_Description of the task:_
Search the entries below for "production". Report each line where it occurs.

[Dataset entries]
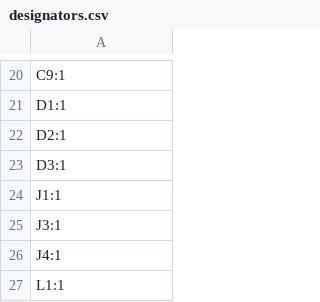
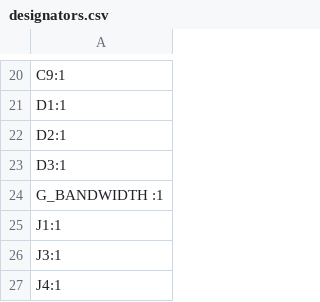
Before and after one commit to RolandWa/diff-probe, a CSV file: kicad/production/designators.csv, drawn as a sheet; only a part is shown, gaps mark what is left out; the shorter side is filled out with more unchanged rows; the diff names each change by its address in the sheet, - before the commit and + after, or states it on an @@ line.

Commit message:
Update Autoprobe project to the Kicad 9.xx Add some Bin files for the EEPROM data add some documentation files
Update the High speed diff probe Kicad data
change the silkscreen - more reasonable position
Add the Project Name, an revision on the PCB board.

```diff
--- a/kicad/production/designators.csv
+++ b/kicad/production/designators.csv
+row 24: G_BANDWIDTH :1
```
Also changed, not shown: 32 other files.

_Task output:_
Before and after one commit to RolandWa/diff-probe, a CSV file: kicad/production/designators.csv, drawn as a sheet; only a part is shown, gaps mark what is left out; the shorter side is filled out with more unchanged rows; the diff names each change by its address in the sheet, - before the commit and + after, or states it on an @@ line.
--- a/kicad/production/designators.csv
+++ b/kicad/production/designators.csv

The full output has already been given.